The fifth section sets to explain the registration protocol that clubs must follow when registering their players and technical officials and the last section sets out the monitoring process in relation to the abidance with the license and the conduct of clubs that have been issued with licenses to compete in the Botswana domestic competitions.
TEAMS STRUGGLING WITH CLUB LICENSING COMPLIANCE
According to Botswana football Association statistics, 10 out of the 16 premier league clubs are likely to face charges of failing to comply with club licensing.
We can now say more than 50% are still struggling with the issue of compliance. In this case, the big question may be what is the cause of the problem, while on the other hand may wonder if FIFA is fair enough to put these clubs under pressure looking at the availability of the resources in a particular club?
On the other hand, we should consider the roles of individuals for a particular club to enhance accountability for any negligence that may occur in any matter arising. Since the implementation of this imitative Botswana had two cases that involved Gaborone United and Mochudi Centre Chiefs.
In 2017 Gaborone United was fined 39 US dollars for failing to pay the Ghanaian international top striker Bismarck Appiah. Apparently, Mochudi Centre chiefs is facing another fine for failing to pay their former head coach, also the Zimbabwean international Philani Mabhena.
FINES THAT OCCUR FOR FAILURE TO COMPLY WITH CLUB LICENSING
Moreover, FIFA has introduced several sections or fines to clubs that fail to comply with club licensing manually, This consists of a failure to maintain at least one active youth team.
This shall attract a fine of Five Thousand Pula, and the offender shall be given a final grace period of 60 (Sixty) days to assemble the team.
Failure to maintain and operate an office shall attract a fine of Two Thousand Pula and the offender shall be given a final grace period of 30 (Thirty) days to operate an office, clubs denied a license and/or having the license withdrawn during the season shall relegate to the Regional First Division League in the subsequent season.

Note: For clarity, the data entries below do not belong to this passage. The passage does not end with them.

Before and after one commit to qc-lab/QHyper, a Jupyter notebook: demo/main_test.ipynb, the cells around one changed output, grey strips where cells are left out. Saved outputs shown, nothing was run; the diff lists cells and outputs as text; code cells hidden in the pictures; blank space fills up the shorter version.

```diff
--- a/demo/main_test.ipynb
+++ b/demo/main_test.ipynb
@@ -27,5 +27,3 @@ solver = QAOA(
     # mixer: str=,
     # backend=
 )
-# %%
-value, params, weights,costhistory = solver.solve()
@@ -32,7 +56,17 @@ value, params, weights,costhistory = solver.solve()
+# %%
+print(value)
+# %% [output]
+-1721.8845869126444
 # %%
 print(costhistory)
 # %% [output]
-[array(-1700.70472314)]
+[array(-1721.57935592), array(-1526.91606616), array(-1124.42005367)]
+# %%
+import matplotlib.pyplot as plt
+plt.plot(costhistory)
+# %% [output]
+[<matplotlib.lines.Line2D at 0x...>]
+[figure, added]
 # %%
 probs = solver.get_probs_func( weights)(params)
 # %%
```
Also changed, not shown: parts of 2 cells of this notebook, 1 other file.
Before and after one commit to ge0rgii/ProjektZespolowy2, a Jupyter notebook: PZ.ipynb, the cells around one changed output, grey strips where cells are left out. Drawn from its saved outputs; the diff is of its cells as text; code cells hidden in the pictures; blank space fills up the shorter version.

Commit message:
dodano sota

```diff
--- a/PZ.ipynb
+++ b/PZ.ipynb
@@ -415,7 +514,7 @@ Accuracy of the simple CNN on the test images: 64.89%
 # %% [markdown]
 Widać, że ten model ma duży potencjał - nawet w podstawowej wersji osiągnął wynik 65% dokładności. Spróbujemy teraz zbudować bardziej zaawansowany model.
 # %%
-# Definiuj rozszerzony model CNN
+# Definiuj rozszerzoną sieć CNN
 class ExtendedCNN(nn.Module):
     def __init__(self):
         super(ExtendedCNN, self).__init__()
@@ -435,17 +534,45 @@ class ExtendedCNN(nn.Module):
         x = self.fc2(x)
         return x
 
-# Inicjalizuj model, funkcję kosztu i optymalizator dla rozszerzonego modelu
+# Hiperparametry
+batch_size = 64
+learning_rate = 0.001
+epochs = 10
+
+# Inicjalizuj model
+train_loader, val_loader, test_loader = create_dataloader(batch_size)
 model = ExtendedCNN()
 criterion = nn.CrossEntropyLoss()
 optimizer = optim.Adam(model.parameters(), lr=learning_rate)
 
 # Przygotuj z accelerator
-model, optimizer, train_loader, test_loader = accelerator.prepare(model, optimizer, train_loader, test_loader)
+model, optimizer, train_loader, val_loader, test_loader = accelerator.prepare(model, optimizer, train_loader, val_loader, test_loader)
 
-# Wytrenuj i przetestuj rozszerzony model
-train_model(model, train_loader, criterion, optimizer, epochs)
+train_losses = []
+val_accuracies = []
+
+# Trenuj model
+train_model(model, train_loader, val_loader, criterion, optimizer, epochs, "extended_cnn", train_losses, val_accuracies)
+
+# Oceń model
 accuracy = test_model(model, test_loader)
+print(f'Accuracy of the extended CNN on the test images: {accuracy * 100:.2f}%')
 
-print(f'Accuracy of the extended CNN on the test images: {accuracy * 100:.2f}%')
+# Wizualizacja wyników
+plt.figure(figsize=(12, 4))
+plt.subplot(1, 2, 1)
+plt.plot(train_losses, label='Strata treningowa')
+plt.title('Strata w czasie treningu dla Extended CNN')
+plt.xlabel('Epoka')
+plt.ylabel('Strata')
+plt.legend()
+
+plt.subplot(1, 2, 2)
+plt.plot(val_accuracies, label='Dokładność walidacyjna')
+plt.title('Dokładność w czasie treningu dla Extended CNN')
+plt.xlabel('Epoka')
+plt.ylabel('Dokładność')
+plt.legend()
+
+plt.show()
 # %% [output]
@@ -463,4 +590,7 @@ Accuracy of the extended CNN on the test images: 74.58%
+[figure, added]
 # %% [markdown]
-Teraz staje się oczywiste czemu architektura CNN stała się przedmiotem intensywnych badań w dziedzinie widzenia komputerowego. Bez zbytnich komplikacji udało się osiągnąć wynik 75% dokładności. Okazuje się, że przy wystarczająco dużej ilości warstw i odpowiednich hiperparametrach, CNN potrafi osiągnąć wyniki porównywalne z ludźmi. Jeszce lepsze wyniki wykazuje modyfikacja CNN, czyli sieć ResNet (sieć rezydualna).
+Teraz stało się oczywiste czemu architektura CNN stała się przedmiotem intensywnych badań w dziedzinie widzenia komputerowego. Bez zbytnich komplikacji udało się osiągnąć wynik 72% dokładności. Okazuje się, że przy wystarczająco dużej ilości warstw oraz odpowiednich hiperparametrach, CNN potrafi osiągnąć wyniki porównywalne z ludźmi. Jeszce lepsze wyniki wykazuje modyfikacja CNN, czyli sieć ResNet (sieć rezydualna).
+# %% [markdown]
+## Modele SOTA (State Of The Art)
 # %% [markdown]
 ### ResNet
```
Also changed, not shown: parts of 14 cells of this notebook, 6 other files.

It is just a matter of time for our football name to be tarnished if we do not pull our socks and try our level best to implement strategies that will assist clubs to have funds which is a key to meet most of the requirement club licensing manually.